== The data ==
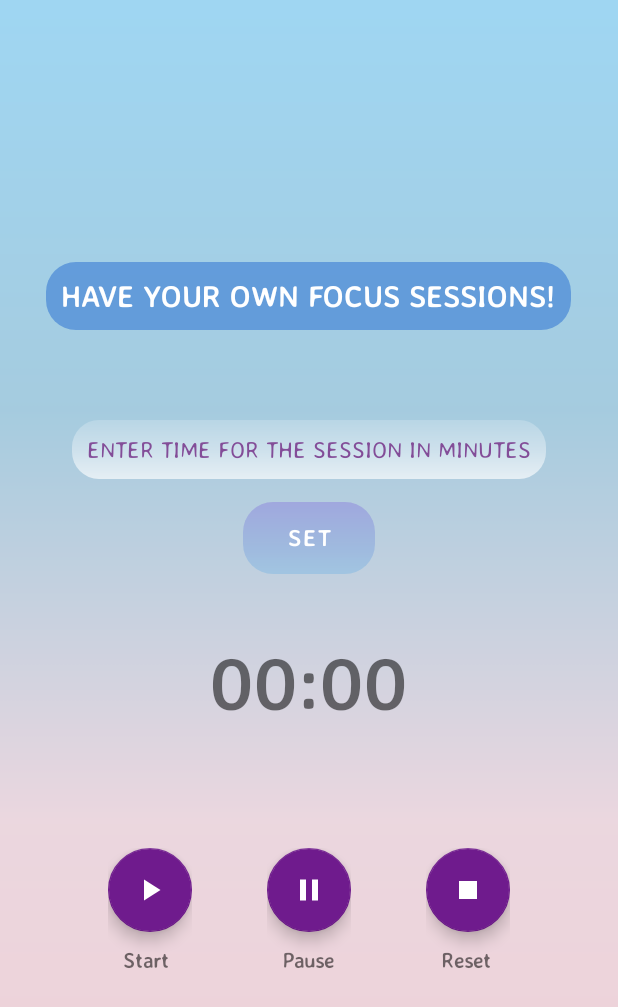
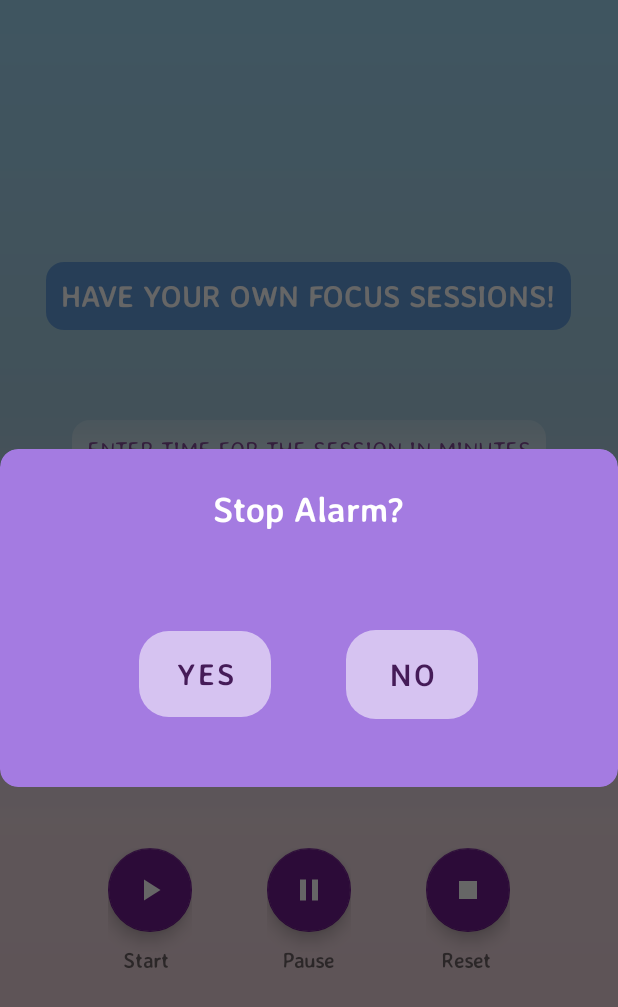
Before and after one commit to Faria-Binte-Kader/Thrive, an Android app: the Focus_Session screen opened directly, with no data from a screen before it, after a tap on an icon or button, on a phone screen of 412 x 824 dp. Shown: the top 1007 px of the screen. Run offline under Robolectric (Android 15) with nearby library versions, the phone set to English and light mode, and no system bars.

Commit message:
Added Alarm to Focus_Session and changed some button features

```diff
--- a/app/src/main/java/com/example/thrive/Focus_Session.java
+++ b/app/src/main/java/com/example/thrive/Focus_Session.java
@@ -2,10 +2,14 @@ package com.example.thrive;
 
 import androidx.appcompat.app.AppCompatActivity;
 
+import android.app.Dialog;
 import android.content.SharedPreferences;
+import android.media.MediaPlayer;
+import android.os.Build;
 import android.os.Bundle;
 import android.os.CountDownTimer;
 import android.view.View;
+import android.view.ViewGroup;
 import android.view.inputmethod.InputMethodManager;
 import android.widget.Button;
 import android.widget.EditText;
@@ -26,27 +30,30 @@ public class Focus_Session extends AppCompatActivity {
     private boolean timerRunning;
     private long timeLeftInMillis;
     private long endTime;
-    FloatingActionButton startbtn,pausebtn,resetbtn;
+    FloatingActionButton startbtn, pausebtn, resetbtn;
+
+    Dialog alarmDialog;
 
     @Override
     protected void onCreate(Bundle savedInstanceState) {
         super.onCreate(savedInstanceState);
         setContentView(R.layout.activity_focus__session);
 
-        timetext=findViewById(R.id.timerminutetext);
-        setTime=findViewById(R.id.settimerButton);
+        alarmDialog = new Dialog(Focus_Session.this);
+
+        timetext = findViewById(R.id.timerminutetext);
+        setTime = findViewById(R.id.settimerButton);
         setTime.setOnClickListener(new View.OnClickListener() {
             @Override
             public void onClick(View v) {
                 String input = timetext.getText().toString();
-             if(input.length()==0)
-             {
-                 Toast.makeText(Focus_Session.this,"Enter a number", Toast.LENGTH_SHORT).show();
+                if (input.length() == 0) {
+                    Toast.makeText(Focus_Session.this, "Enter a number", Toast.LENGTH_SHORT).show();
                     return;
                 }
-             long millisInput= Long.parseLong(input)*60000;
-             if(millisInput==0){
-                 Toast.makeText(Focus_Session.this,"Enter a positive number", Toast.LENGTH_SHORT).show();
+                long millisInput = Long.parseLong(input) * 60000;
+                if (millisInput == 0) {
+                    Toast.makeText(Focus_Session.this, "Enter a positive number", Toast.LENGTH_SHORT).show();
                     return;
                 }
                 setTimer(millisInput);
@@ -54,13 +61,12 @@ public class Focus_Session extends AppCompatActivity {
 
             }
         });
-        textViewcountdown=findViewById(R.id.countdown);
+        textViewcountdown = findViewById(R.id.countdown);
         startbtn = findViewById(R.id.fab_start);
         startbtn.setOnClickListener(new View.OnClickListener() {
             @Override
             public void onClick(View v) {
-                if(!timerRunning)
-                {
+                if (!timerRunning) {
                     startTimer();
                 }
             }
@@ -69,8 +75,7 @@ public class Focus_Session extends AppCompatActivity {
         pausebtn.setOnClickListener(new View.OnClickListener() {
             @Override
             public void onClick(View v) {
-                if(timerRunning)
-                {
+                if (timerRunning) {
                     pauseTimer();
                 }
 
@@ -83,58 +88,60 @@ public class Focus_Session extends AppCompatActivity {
                 resetTimer();
             }
         });
-
     }
 
-    private void setTimer(long milliseconds){
-      startTimeInMillies=milliseconds;
+    private void setTimer(long milliseconds) {
+        startTimeInMillies = milliseconds;
         resetTimer();
         closeKeyboard();
 
     }
 
     private void startTimer() {
-        endTime=System.currentTimeMillis()+timeLeftInMillis;
+        endTime = System.currentTimeMillis() + timeLeftInMillis;
         countDownTimer = new CountDownTimer(timeLeftInMillis, 1000) {
             @Override
             public void onTick(long millisUntilFinished) {
-             timeLeftInMillis=millisUntilFinished;
+                timeLeftInMillis = millisUntilFinished;
                 updateCountDownText();
             }
 
             @Override
             public void onFinish() {
-              timerRunning=false;
+                timerRunning = false;
+                final MediaPlayer mediaPlayer = MediaPlayer.create(Focus_Session.this, R.raw.samsung_relax);
+                mediaPlayer.start();
+                dismissAlarm(mediaPlayer);
+                alarmDialog.show();
             }
         }.start();
 
-        timerRunning=true;
+        timerRunning = true;
     }
 
     private void pauseTimer() {
         countDownTimer.cancel();
-        timerRunning=false;
+        timerRunning = false;
     }
 
     private void resetTimer() {
-        if(countDownTimer!=null) {
+        if (countDownTimer != null) {
             countDownTimer.cancel();
         }
-        timerRunning=false;
-        timeLeftInMillis= startTimeInMillies;
+        timerRunning = false;
+        timeLeftInMillis = startTimeInMillies;
         updateCountDownText();
     }
 
     private void updateCountDownText() {
-        int hours= (int) (timeLeftInMillis/1000)/3600;
-        int minutes= (int) ((timeLeftInMillis/1000)%3600)/60;
-        int seconds= (int) (timeLeftInMillis/1000)%60;
+        int hours = (int) (timeLeftInMillis / 1000) / 3600;
+        int minutes = (int) ((timeLeftInMillis / 1000) % 3600) / 60;
+        int seconds = (int) (timeLeftInMillis / 1000) % 60;
         String timeLeftFormatted;
-        if(hours>0){
-            timeLeftFormatted = String.format(Locale.getDefault(),"%d:%02d:%02d",hours,minutes,seconds);
-        }
-        else{
-        timeLeftFormatted = String.format(Locale.getDefault(),"%02d:%02d",minutes,seconds);
+        if (hours > 0) {
+            timeLeftFormatted = String.format(Locale.getDefault(), "%d:%02d:%02d", hours, minutes, seconds);
+        } else {
+            timeLeftFormatted = String.format(Locale.getDefault(), "%02d:%02d", minutes, seconds);
         }
         textViewcountdown.setText(timeLeftFormatted);
     }
@@ -166,45 +173,74 @@ public class Focus_Session extends AppCompatActivity {
     @Override
     protected void onStart() {
         super.onStart();
-        SharedPreferences preferences= getSharedPreferences("preferences", MODE_PRIVATE);
-        timeLeftInMillis=preferences.getLong("millisLeft", startTimeInMillies);
-        timerRunning= preferences.getBoolean("timerRunning", false);
-        startTimeInMillies= preferences.getLong("startTimeInMillis",600000);
+        SharedPreferences preferences = getSharedPreferences("preferences", MODE_PRIVATE);
+        timeLeftInMillis = preferences.getLong("millisLeft", startTimeInMillies);
+        timerRunning = preferences.getBoolean("timerRunning", false);
+        startTimeInMillies = preferences.getLong("startTimeInMillis", 600000);
         updateCountDownText();
-        if(timerRunning){
-            endTime=preferences.getLong("endTime", 0);
-            timeLeftInMillis=endTime-System.currentTimeMillis();
-            if(timeLeftInMillis<0){
-                timeLeftInMillis=0;
-                timerRunning=false;
+        if (timerRunning) {
+            endTime = preferences.getLong("endTime", 0);
+            timeLeftInMillis = endTime - System.currentTimeMillis();
+            if (timeLeftInMillis < 0) {
+                timeLeftInMillis = 0;
+                timerRunning = false;
                 updateCountDownText();
+            } else {
+                startTimer();
             }
-            else
-            {startTimer();}
         }
     }
 
     @Override
     protected void onStop() {
         super.onStop();
-        SharedPreferences preferences= getSharedPreferences("preferences", MODE_PRIVATE);
-        SharedPreferences.Editor editor= preferences.edit();
+        SharedPreferences preferences = getSharedPreferences("preferences", MODE_PRIVATE);
+        SharedPreferences.Editor editor = preferences.edit();
         editor.putLong("startTimeInMillis", startTimeInMillies);
         editor.putLong("millisLeft", timeLeftInMillis);
         editor.putBoolean("timerRunning", timerRunning);
         editor.putLong("endTime", endTime);
         editor.apply();
-        if(countDownTimer!=null) {
+        if (countDownTimer != null) {
             countDownTimer.cancel();
         }
     }
 
-    private void closeKeyboard()
-    {
-        View view= this.getCurrentFocus();
-        if(view!=null) {
-            InputMethodManager inputMethodManager= (InputMethodManager) getSystemService(INPUT_METHOD_SERVICE);
-            inputMethodManager.hideSoftInputFromWindow(view.getWindowToken(),0);
+    private void closeKeyboard() {
+        View view = this.getCurrentFocus();
+        if (view != null) {
+            InputMethodManager inputMethodManager = (InputMethodManager) getSystemService(INPUT_METHOD_SERVICE);
+            inputMethodManager.hideSoftInputFromWindow(view.getWindowToken(), 0);
         }
     }
+
+    private void dismissAlarm(MediaPlayer mediaPlayer) {
+
+        alarmDialog.setContentView(R.layout.alarm_dialog);
+        if (Build.VERSION.SDK_INT >= Build.VERSION_CODES.LOLLIPOP) {
+            alarmDialog.getWindow().setBackgroundDrawable(getDrawable(R.drawable.alarm_dialog_background));
         }
+        alarmDialog.getWindow().setLayout(ViewGroup.LayoutParams.MATCH_PARENT, ViewGroup.LayoutParams.WRAP_CONTENT);
+        alarmDialog.setCancelable(false);
+
+        Button yes_turnOffAlarm = alarmDialog.findViewById(R.id.buttonAlarmYes);
+        Button no_turnOffAlarm = alarmDialog.findViewById(R.id.buttonAlarmNo);
+
+        yes_turnOffAlarm.setOnClickListener(new View.OnClickListener() {
+            @Override
+            public void onClick(View view) {
+                mediaPlayer.stop();
+                Toast.makeText(Focus_Session.this, "Turned Off", Toast.LENGTH_SHORT).show();
+                alarmDialog.dismiss();
+            }
+        });
+
+        no_turnOffAlarm.setOnClickListener(new View.OnClickListener() {
+            @Override
+            public void onClick(View view) {
+                Toast.makeText(Focus_Session.this, "Not Turned Off", Toast.LENGTH_SHORT).show();
+                alarmDialog.dismiss();
+            }
+        });
+    }
+}
--- /dev/null
+++ b/app/src/main/res/drawable/alarm_dialog_background.xml
@@ -0,0 +1,7 @@
+<?xml version="1.0" encoding="utf-8"?>
+<shape android:shape="rectangle" xmlns:android="http://schemas.android.com/apk/res/android">
+
+    <corners android:radius="12dp"/>
+    <solid android:color="@color/purple_200"/>
+
+</shape>
--- a/app/src/main/res/drawable/buttonrounded3.xml
+++ b/app/src/main/res/drawable/buttonrounded3.xml
@@ -1,6 +1,6 @@
 <?xml version="1.0" encoding="utf-8"?>
 <shape xmlns:android="http://schemas.android.com/apk/res/android"
     android:shape="rectangle">
-    <corners android:radius="20dp"/>
+    <corners android:radius="12dp"/>
     <solid android:color="#882B71D2"/>
 </shape>
--- a/app/src/main/res/drawable/buttonrounded4.xml
+++ b/app/src/main/res/drawable/buttonrounded4.xml
@@ -1,5 +1,5 @@
 <?xml version="1.0" encoding="utf-8"?>
 <shape xmlns:android="http://schemas.android.com/apk/res/android" android:shape="rectangle">
-    <corners android:radius="18dp"/>
+    <corners android:radius="12dp"/>
     <gradient android:angle="90" android:startColor="#AAFFFFFF" android:centerColor="#66FFFFFF" android:endColor="#33FFFFFF"/>
 </shape>
--- a/app/src/main/res/layout/activity_focus__session.xml
+++ b/app/src/main/res/layout/activity_focus__session.xml
@@ -45,8 +45,8 @@
         android:textSize="15sp"
         android:foregroundTint="@color/purple_500"
         />
+
     <Button
-
         android:layout_marginTop="15dp"
         android:layout_above="@+id/countdown"
         android:layout_width="wrap_content"
@@ -57,10 +57,9 @@
         android:layout_centerHorizontal="true"
         android:id="@+id/settimerButton"
         android:textColor="@color/white"
-        android:textSize="15dp"
+        android:textSize="20dp"
         android:elevation="10dp"
         app:backgroundTint="@null"
-
         />
 
       <TextView
--- a/app/src/main/res/layout/activity_forgot_password.xml
+++ b/app/src/main/res/layout/activity_forgot_password.xml
@@ -59,13 +59,17 @@
             android:layout_width="wrap_content"
             android:layout_height="wrap_content"
             android:text="SEND EMAIL"
-            android:textColor="@color/grey"
+            android:textColor="@color/white"
             android:background="@drawable/buttonrounded"
             android:textStyle="bold"
             android:fontFamily="@font/averiasanslibre_bold"
-            android:layout_marginTop="30sp"
-            android:padding="10sp">
-        </Button>
+            android:layout_marginTop="30dp"
+            android:padding="10sp"
+            android:layout_centerHorizontal="true"
+            android:textSize="20dp"
+            android:elevation="10dp"
+            app:backgroundTint="@null"
+            />
 
     </LinearLayout>
 
--- a/app/src/main/res/layout/activity_verify_email.xml
+++ b/app/src/main/res/layout/activity_verify_email.xml
@@ -42,12 +42,16 @@
             android:layout_width="wrap_content"
             android:layout_height="wrap_content"
             android:text="LOGIN AGAIN"
-            android:textColor="@color/grey"
+            android:textColor="@color/white"
             android:background="@drawable/buttonrounded"
             android:textStyle="bold"
             android:fontFamily="@font/averiasanslibre_bold"
-            android:layout_marginTop="30sp"
+            android:layout_marginTop="30dp"
             android:padding="10sp"
+            android:layout_centerHorizontal="true"
+            android:textSize="20dp"
+            android:elevation="10dp"
+            app:backgroundTint="@null"
             android:onClick="gotoLoginPage">
         </Button>
 
--- /dev/null
+++ b/app/src/main/res/layout/alarm_dialog.xml
@@ -0,0 +1,60 @@
+<?xml version="1.0" encoding="utf-8"?>
+<LinearLayout xmlns:android="http://schemas.android.com/apk/res/android"
+    android:layout_width="350sp"
+    android:layout_height="wrap_content"
+    android:orientation="vertical"
+    android:layout_gravity="center"
+    android:gravity="center"
+    android:background="@color/purple_200">
+
+    <TextView
+        android:layout_width="200sp"
+        android:layout_height="wrap_content"
+        android:text="Stop Alarm?"
+        android:layout_marginTop="10dp"
+        android:fontFamily="@font/averiasanslibre_bold"
+        android:textStyle="bold"
+        android:textColor="@color/white"
+        android:gravity="center"
+        android:textSize="23sp"
+        android:padding="15dp"
+        />
+
+    <LinearLayout
+        android:layout_width="match_parent"
+        android:layout_height="150dp"
+        android:orientation="horizontal"
+        android:gravity="center"
+        android:layout_marginTop="5dp"
+        >
+
+        <Button
+            android:id="@+id/buttonAlarmYes"
+            android:layout_width="wrap_content"
+            android:layout_height="wrap_content"
+            android:layout_marginRight="50dp"
+            android:background="@drawable/buttonrounded"
+            android:fontFamily="@font/averiasanslibre_bold"
+            android:text="YES"
+            android:padding="10dp"
+            android:textColor="@color/purple_700"
+            android:textSize="20dp"
+            android:elevation="10dp"
+            />
+
+
+        <Button
+            android:id="@+id/buttonAlarmNo"
+            android:layout_width="wrap_content"
+            android:layout_height="wrap_content"
+            android:background="@drawable/buttonrounded"
+            android:padding="10dp"
+            android:text="NO"
+            android:textColor="@color/purple_700"
+            android:textSize="20sp"
+            android:elevation="10dp"
+            android:backgroundTint="@null"
+            />
+    </LinearLayout>
+
+</LinearLayout>
--- a/app/src/main/res/values/themes.xml
+++ b/app/src/main/res/values/themes.xml
@@ -12,5 +12,15 @@
         <!-- Status bar color. -->
         <item name="android:statusBarColor" tools:targetApi="l">?attr/colorPrimaryVariant</item>
         <!-- Customize your theme here. -->
+
+        <!-- Window Animation Style -->
+        <item name="android:windowAnimationStyle">@style/animation</item>
+
     </style>
+
+    <style name="animation">
+        <item name="android:windowEnterAnimation">@android:anim/fade_in</item>
+        <item name="android:windowExitAnimation">@android:anim/fade_out</item>
+    </style>
+
 </resources>
```
Also changed, not shown: 2 other files. Lines whose indentation alone changed are shown as unchanged.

== Problem details ==
Search the records for the string "extends", and copy every line that holds it.

== Exercise output ==
@@ -26,27 +30,30 @@ public class Focus_Session extends AppCompatActivity {
@@ -54,13 +61,12 @@ public class Focus_Session extends AppCompatActivity {
@@ -69,8 +75,7 @@ public class Focus_Session extends AppCompatActivity {
@@ -83,58 +88,60 @@ public class Focus_Session extends AppCompatActivity {
@@ -166,45 +173,74 @@ public class Focus_Session extends AppCompatActivity {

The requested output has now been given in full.